The Affective Guide
The Affective Guide is a guide with personality and beliefs, to provide guidance and engaging interaction during a tour visit. It addresses the frustration that usually occurs in the interaction with an emotionless computerised system that does not react sensitively to userís feelings. A prototype version of the Affective Guide has been developed. The `Los Alamos' site of the Manhattan Project was chosen as the narrative domain, where the buildings are mapped onto Heriot-Watt Edinburgh campus buildings. All stories are therefore related to the `Making of the atomic bomb'. The Manhattan Project was chosen because it contained many characters with different personalities and ideologies that can be used as Affective Guides.
The System Architecture
The Affective Guide is implemented on a PDA, taking advantage of the expanding mobile technologies such as Wi-Fi wireless hotspots and bluetooth access points. Multiple modalities are used to complement each other and focus the userís attention on the information presentation. Userís position is determined by a Global Positioning System while userís orientation is calculated based on previous and current location information. User inputs through the graphical user interface (GUI) and receives output by means of text, speech and a 2D animated talking head.
Prior to a tour, there is an ice-breaking session where the guide extracts information about the userís name and interests. It chooses attractions that match the userís interests and plans a route to the destinations in such a way that it is the shortest route possible. It then navigates the user to the chosen locations by giving directional instructions as well as presenting the user with an animated directional arrow. The guide will notify the user upon arrival at a destination and start the storytelling process. Since tourist information is location-dependent by nature, the system links electronic data to actual physical locations, thereby augmenting the real world with an additional layer of virtual information. A server performs the processing and holds the guideís memories, both long-term and current, and sends the results of processing to the PDA on demand.
A ĎHead upí approach is adopted as stories are presented using speech allowing the user to have full
appreciation of the attraction visited. The text is also displayed on
the screen allowing the user to read any information missed in the
speech. The user is given the flexibility to
stop the speech if they are not interested in the currently presented
story. User can also ask the guide to pause, resume or repeat the
current story. Furthermore, acknowledgement and notification using
both speech and message boxes are provided periodically to reduce long
idle states and as an assurance to the user that the system is operating
as intended. If the user is attracted to a site which is not in the
pre-planned route, they can activate the storytelling process manually.
If information is available, the guide will start the narration process.
The core element of this research is the emotional architecture of the guide, The Emergent Emotion Model which is biologically inspired, based on the 'PSI' model. Our interest lies in modelling the conditions for the emergence of emotions and not programming emotions. The model regulates the guide's emotions, behaviour and beliefs, allowing the guide to adapt flexibly to the interaction environment. The emotions of the Affective Guide are not explicitly defined but emerge from modulation of information processing such as perception, intention selection, planning and memory access. The emerging emotions avoid rigidness in behaviour and provide more colour to the resulting emotions, expressed through a 2D character. By adapting its behaviour, the guide's emotional responses mirror those of biological systems, consistent with what a human might expect, hence should seem plausible to a human.

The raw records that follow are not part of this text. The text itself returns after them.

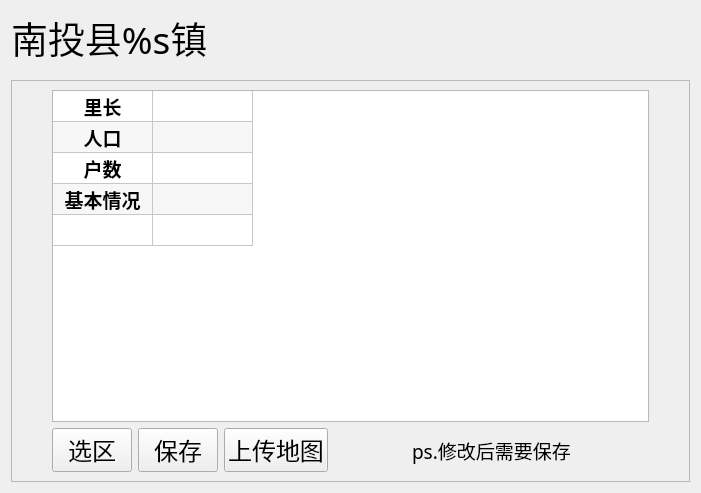
The window that ui/widgets/subpages/page2_x/page.ui (ArcherLuo233/election-s-prediction) describes before a commit, drawn with Qt 5.
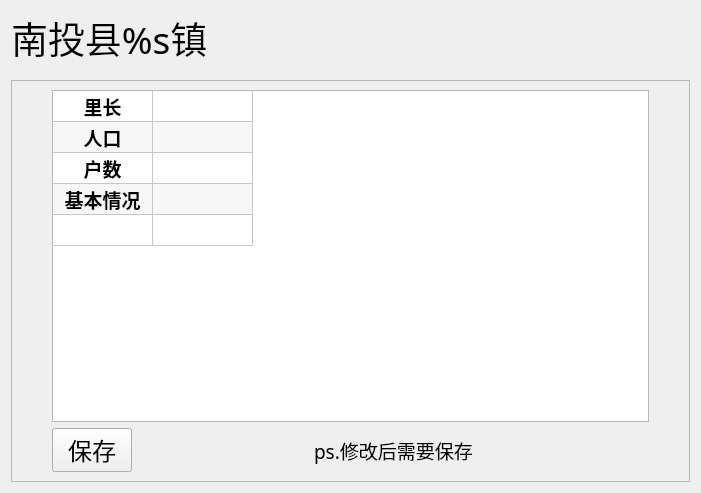
The same window after the commit.

Patch:
```diff
--- a/ui/widgets/subpages/page2_x/page.ui
+++ b/ui/widgets/subpages/page2_x/page.ui
@@ -200,22 +200,6 @@
       </item>
       <item>
        <layout class="QHBoxLayout" name="horizontalLayout_8">
-        <item>
-         <widget class="QPushButton" name="btn_findzone">
-          <property name="font">
-           <font>
-            <family>黑体</family>
-            <pointsize>18</pointsize>
-           </font>
-          </property>
-          <property name="cursor">
-           <cursorShape>PointingHandCursor</cursorShape>
-          </property>
-          <property name="text">
-           <string>选区</string>
-          </property>
-         </widget>
-        </item>
         <item>
          <widget class="QPushButton" name="btn_save">
           <property name="font">
@@ -232,22 +216,6 @@
           </property>
          </widget>
         </item>
-        <item>
-         <widget class="QPushButton" name="btn_savemap">
-          <property name="font">
-           <font>
-            <family>黑体</family>
-            <pointsize>18</pointsize>
-           </font>
-          </property>
-          <property name="cursor">
-           <cursorShape>PointingHandCursor</cursorShape>
-          </property>
-          <property name="text">
-           <string>上传地图</string>
-          </property>
-         </widget>
-        </item>
         <item>
          <spacer name="horizontalSpacer_2">
           <property name="orientation">
```
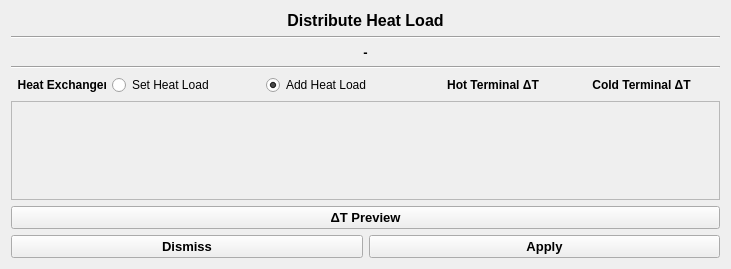
First picture: the form in interface/distribuir_calor.ui, repository CarlosTadeuVassoler/MPinch, before the edit.
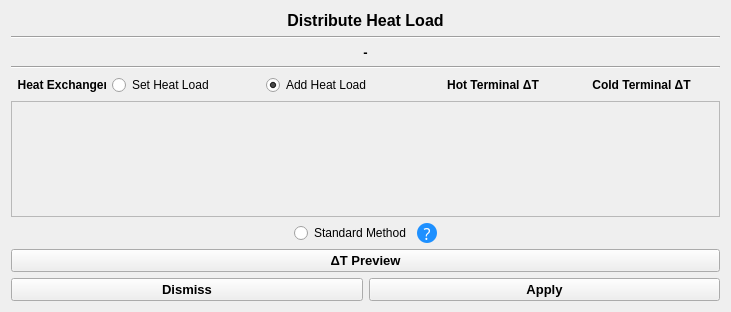
Second picture: the form after the edit.

```diff
--- a/interface/distribuir_calor.ui
+++ b/interface/distribuir_calor.ui
@@ -7,7 +7,7 @@
     <x>0</x>
     <y>0</y>
     <width>731</width>
-    <height>269</height>
+    <height>312</height>
    </rect>
   </property>
   <property name="windowTitle">
@@ -202,7 +202,7 @@
             <x>0</x>
             <y>0</y>
             <width>707</width>
-            <height>91</height>
+            <height>106</height>
            </rect>
           </property>
           <layout class="QVBoxLayout" name="verticalLayout_5">
@@ -213,6 +213,119 @@
          </widget>
         </widget>
        </item>
+       <item>
+        <layout class="QHBoxLayout" name="horizontalLayout_5">
+         <item>
+          <spacer name="horizontalSpacer">
+           <property name="orientation">
+            <enum>Qt::Horizontal</enum>
+           </property>
+           <property name="sizeHint" stdset="0">
+            <size>
+             <width>40</width>
+             <height>20</height>
+            </size>
+           </property>
+          </spacer>
+         </item>
+         <item>
+          <widget class="QRadioButton" name="radioButton">
+           <property name="sizePolicy">
+            <sizepolicy hsizetype="Maximum" vsizetype="Fixed">
+             <horstretch>0</horstretch>
+             <verstretch>0</verstretch>
+            </sizepolicy>
+           </property>
+           <property name="text">
+            <string>Standard Method</string>
+           </property>
+          </widget>
+         </item>
+         <item>
+          <widget class="QToolButton" name="toolButton">
+           <property name="enabled">
+            <bool>true</bool>
+           </property>
+           <property name="sizePolicy">
+            <sizepolicy hsizetype="Minimum" vsizetype="Fixed">
+             <horstretch>0</horstretch>
+             <verstretch>0</verstretch>
+            </sizepolicy>
+           </property>
+           <property name="minimumSize">
+            <size>
+             <width>20</width>
+             <height>20</height>
+            </size>
+           </property>
+           <property name="maximumSize">
+            <size>
+             <width>20</width>
+             <height>20</height>
+            </size>
+           </property>
+           <property name="font">
+            <font>
+             <family>MS Reference Sans Serif</family>
+             <pointsize>12</pointsize>
+            </font>
+           </property>
+           <property name="mouseTracking">
+            <bool>true</bool>
+           </property>
+           <property name="toolTip">
+            <string>&quot;By not typing any heat load, the standard will be set.
+
+Standard: After removing a Heat Exchanger from the loop, its heat load will be distributed among the remaining as follows:
+
+Added, if its streams are not supplied;
+Removed, if its streams are over supplied.&quot;</string>
+           </property>
+           <property name="styleSheet">
+            <string notr="true">QToolButton{
+	background: 		#1E90FF;
+	border: 2px solid 	#000000;
+	border-radius: 10px;
+	color: 	#FFFFFF;
+	text-align: center;
+}
+
+QToolButton:focus{
+	border: 2px solid #FBAD25;
+}</string>
+           </property>
+           <property name="text">
+            <string>?</string>
+           </property>
+           <property name="checkable">
+            <bool>false</bool>
+           </property>
+           <property name="autoRepeat">
+            <bool>false</bool>
+           </property>
+           <property name="popupMode">
+            <enum>QToolButton::DelayedPopup</enum>
+           </property>
+           <property name="autoRaise">
+            <bool>false</bool>
+           </property>
+          </widget>
+         </item>
+         <item>
+          <spacer name="horizontalSpacer_2">
+           <property name="orientation">
+            <enum>Qt::Horizontal</enum>
+           </property>
+           <property name="sizeHint" stdset="0">
+            <size>
+             <width>40</width>
+             <height>20</height>
+            </size>
+           </property>
+          </spacer>
+         </item>
+        </layout>
+       </item>
        <item>
         <widget class="QPushButton" name="prever">
          <property name="font">
```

Furthermore, this research moves away from the concept of a guide that recites facts about places or events towards a guide that utilises improvisational story-telling techniques. At every step, the Affective Guide decides what to tell dynamically. The guide takes the user's responses plus its own beliefs, interests and its current memory activation into consideration during narrative construction. It does not only tells stories based on its own experiences and point of view, but attempts to evoke empathy in the user. It attempts to persuade the user to think in the way it thinks, that is, to put the user in its own shoes. By seeing things from the guideís perspective coupled with his/her own knowledge and understanding, a user will be able to analyse, enquire, reflect, evaluate and use the source of information critically to reach and support conclusions. More detail about the Intelligent Storytelling System.
A video of the Affective Guide in action can be found here.